Warren Police rush to try to save 4-month-old, commissioner defends officers 'heroic' actions
On Tuesday, Warren Police released body camera footage that shows their efforts to save a 4-month-old baby who stopped breathing on Saturday, which commissioner Bill Dwyer called heroic.
Dwyer called a press conference for 1 p.m. on Tuesday at the police department, where to release bodycam video of the officers' efforts to save the baby. The press conference was called in the wake of a report that officers didn't take proper actions to save the baby's life.
Officers were called to a home in Warren on Saturday, March 18, to a baby who was not breathing.

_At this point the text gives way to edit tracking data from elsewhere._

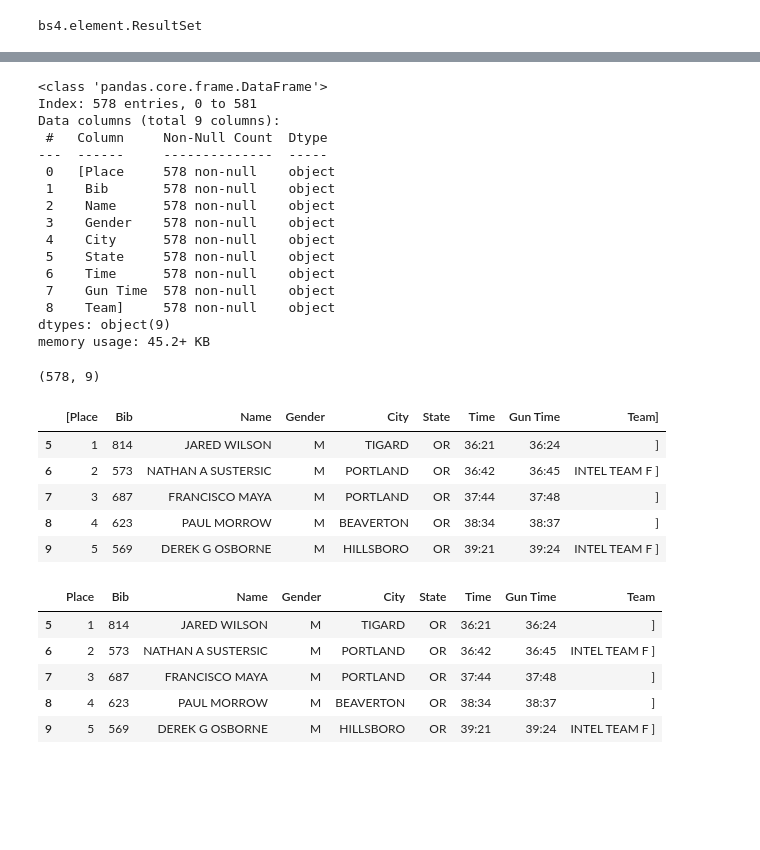
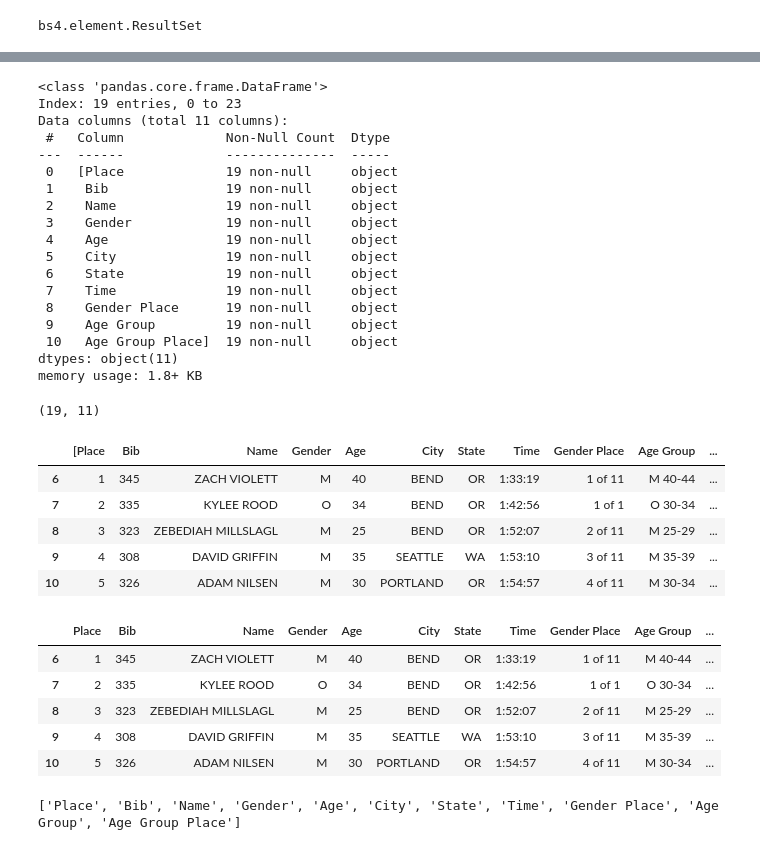
Before and after one commit to jbtuku/Data-Gathering, a Jupyter notebook: Robustnesscheck.ipynb, the cells around one changed output, grey strips where cells are left out. Drawn from its saved outputs; the diff is of its cells as text; code cells hidden in the pictures; blank space fills up the shorter version.

```diff
--- a/Robustnesscheck.ipynb
+++ b/Robustnesscheck.ipynb
@@ -16,7 +16,7 @@ import seaborn as sns
 from urllib.request import urlopen
 from bs4 import BeautifulSoup
 # %%
-url = "http://www.hubertiming.com/results/2017GPTR10K"
+url = "https://www.hubertiming.com/results/2023WyEasterLong"
 html = urlopen(url)
 # %%
 print (html)
@@ -295,41 +323,51 @@ df6.info()
 df6.shape
 # %% [output]
 <class 'pandas.core.frame.DataFrame'>
-Index: 578 entries, 0 to 581
-Data columns (total 9 columns):
- #   Column     Non-Null Count  Dtype
----  ------     --------------  -----
- 0   [Place     578 non-null    object
- 1    Bib       578 non-null    object
- 2    Name      578 non-null    object
- 3    Gender    578 non-null    object
- 4    City      578 non-null    object
- 5    State     578 non-null    object
- 6    Time      578 non-null    object
- 7    Gun Time  578 non-null    object
- 8    Team]     578 non-null    object
-dtypes: object(9)
-memory usage: 45.2+ KB
+Index: 19 entries, 0 to 23
+Data columns (total 11 columns):
+ #   Column             Non-Null Count  Dtype
+---  ------             --------------  -----
+ 0   [Place             19 non-null     object
+ 1    Bib               19 non-null     object
+ 2    Name              19 non-null     object
+ 3    Gender            19 non-null     object
+ 4    Age               19 non-null     object
+ 5    City              19 non-null     object
+ 6    State             19 non-null     object
+ 7    Time              19 non-null     object
+ 8    Gender Place      19 non-null     object
+ 9    Age Group         19 non-null     object
+ 10   Age Group Place]  19 non-null     object
+dtypes: object(11)
+memory usage: 1.8+ KB
-(578, 9)
+(19, 11)
 # %%
 df7 = df6.drop(df6.index[0])
 df7.head()
 # %% [output]
-|  | [Place | Bib | Name | Gender | City | State | Time | Gun Time | Team] |
-| 5 | 1 | 814 | JARED WILSON | M | TIGARD | OR | 36:21 | 36:24 | ] |
-| 6 | 2 | 573 | NATHAN A SUSTERSIC | M | PORTLAND | OR | 36:42 | 36:45 | INTEL TEAM F ] |
-| 7 | 3 | 687 | FRANCISCO MAYA | M | PORTLAND | OR | 37:44 | 37:48 | ] |
-| 8 | 4 | 623 | PAUL MORROW | M | BEAVERTON | OR | 38:34 | 38:37 | ] |
-| 9 | 5 | 569 | DEREK G OSBORNE | M | HILLSBORO | OR | 39:21 | 39:24 | INTEL TEAM F ] |
+|  | [Place | Bib | Name | Gender | Age | City | State | Time | Gender Place | Age Group | ... |
+| 6 | 1 | 345 | ZACH VIOLETT | M | 40 | BEND | OR | 1:33:19 | 1 of 11 | M 40-44 | ... |
+| 7 | 2 | 335 | KYLEE ROOD | O | 34 | BEND | OR | 1:42:56 | 1 of 1 | O 30-34 | ... |
+| 8 | 3 | 323 | ZEBEDIAH MILLSLAGL | M | 25 | BEND | OR | 1:52:07 | 2 of 11 | M 25-29 | ... |
+| 9 | 4 | 308 | DAVID GRIFFIN | M | 35 | SEATTLE | WA | 1:53:10 | 3 of 11 | M 35-39 | ... |
+| 10 | 5 | 326 | ADAM NILSEN | M | 30 | PORTLAND | OR | 1:54:57 | 4 of 11 | M 30-34 | ... |
 # %%
 df7.rename(columns={'[Place': 'Place'},inplace=True)
 df7.rename(columns={' Team]': 'Team'},inplace=True)
+df7.columns = df7.columns.str.strip("[] ")
+df7.rename(columns={'Age Group Place]': 'Age Group Place'}, inplace=True)
 df7.head()
 # %% [output]
-|  | Place | Bib | Name | Gender | City | State | Time | Gun Time | Team |
-| 5 | 1 | 814 | JARED WILSON | M | TIGARD | OR | 36:21 | 36:24 | ] |
-| 6 | 2 | 573 | NATHAN A SUSTERSIC | M | PORTLAND | OR | 36:42 | 36:45 | INTEL TEAM F ] |
-| 7 | 3 | 687 | FRANCISCO MAYA | M | PORTLAND | OR | 37:44 | 37:48 | ] |
-| 8 | 4 | 623 | PAUL MORROW | M | BEAVERTON | OR | 38:34 | 38:37 | ] |
-| 9 | 5 | 569 | DEREK G OSBORNE | M | HILLSBORO | OR | 39:21 | 39:24 | INTEL TEAM F ] |
+|  | Place | Bib | Name | Gender | Age | City | State | Time | Gender Place | Age Group | ... |
+| 6 | 1 | 345 | ZACH VIOLETT | M | 40 | BEND | OR | 1:33:19 | 1 of 11 | M 40-44 | ... |
+| 7 | 2 | 335 | KYLEE ROOD | O | 34 | BEND | OR | 1:42:56 | 1 of 1 | O 30-34 | ... |
+| 8 | 3 | 323 | ZEBEDIAH MILLSLAGL | M | 25 | BEND | OR | 1:52:07 | 2 of 11 | M 25-29 | ... |
+| 9 | 4 | 308 | DAVID GRIFFIN | M | 35 | SEATTLE | WA | 1:53:10 | 3 of 11 | M 35-39 | ... |
+| 10 | 5 | 326 | ADAM NILSEN | M | 30 | PORTLAND | OR | 1:54:57 | 4 of 11 | M 30-34 | ... |
+# %%
+
+
+print(df7.columns.tolist())
+# %% [output]
+['Place', 'Bib', 'Name', 'Gender', 'Age', 'City', 'State', 'Time', 'Gender Place', 'Age Group', 'Age Group Place']
 # %%
```
Also changed, not shown: parts of 27 cells of this notebook.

They arrived, performed CPR, and then made a split-second decision to drive the child to Ascension Oakland Hospital while continuing CPR.
Dwyer said they are releasing the video, so the public can see "first-hand the emotional scene Patrol Officers’ encountered and their continuing efforts to attempt to save this child’s life."
Dwyer called the update in the wake of a report by another news agency that indicated Warren Police "passed" an ambulance while on the way to the hospital.
The call came in at 9:38 a.m. on the 18th with a woman saying that the baby wasn't breathing. Officers were at the house nearly immediately, and they go the baby to the hospital within 3 minutes. Bodycam video shows officers jumping out of the car, grabbing the baby, and running back toil the car. They were at the hospital within seconds.
"The transport, conducted by a two-officer car, you'll notice the officer in the passenger seat does CPR and chest compressions all the way to the hospital," Dwyer said. "I fully support the heroic actions undertaken by these officers in an attempt to save the child's life."
Dwyer said the officers did everything they did to get the baby to the hospital as fast as possible, and that they got the baby to the hospital in the same amount of time that it would have taken firefighters to have arrived at the scene.
"There is no internal investigation," Dwyer said. "There was never an internal investigation into any of the officers in this incident. The officers did nothing wrong. The officers utilized their training, their experience, and common sense to get the child to the hospital as quickly as possible."
During the video, Warren Police said at no time did the see or pass a Warren fire truck or ambulance.
"It is sad that I have to be here today to defend the men and women in blue who did all that they could to safe the life of this child."
Dwyer then showed video of the officer arriving, taking the infant from the mother's arms, and trying to revive it with CPR.
The closest hospital was Ascension, Oakland. Body cam video from the front seat of the cruiser shows an officer frantically performing CPR on the baby as another officer sped to the hospital.
Unfortunately, the baby did not survive.
"The officers acted heroically and did the best that they could," he said. "The men and women of the department are very concerned over what was reported, including the dispatchers."
Dwyer said they are working with the fire department to determine if there are other protocol to put into place.
"I think there are come concerns about the police department's responsibilities are, when it comes to transports, and what the fire department feels are theirs," he said. "We're not trying to take any transports away from them or saving lives. It's a partnership."
In response to Dwyer's comments, Warren Fire Commissioner Wilburt ‘Skip' McAdams issued this statement:
"Warren Fire Department will not be answering any questions regarding Warren Police Department's treatment and transport of the infant child transported to Ascension Oakland Hospital. Questions regarding this incident should be directed to police Commissioner Bill Dwyer as the department head and senior commanding officer of Warren Police Department.
The only comment I would like to make is that I would like to provide my condolences and deepest sympathies to the parents and family of the infant child. I personally believe that WPD officers did everything that their training and experience allowed them to do in responding to, treating and transporting this patient to the hospital."
Dwyer said it's unknown what happened to the baby and why the baby wasn't breathing. Dwyer said the death is still being investigated.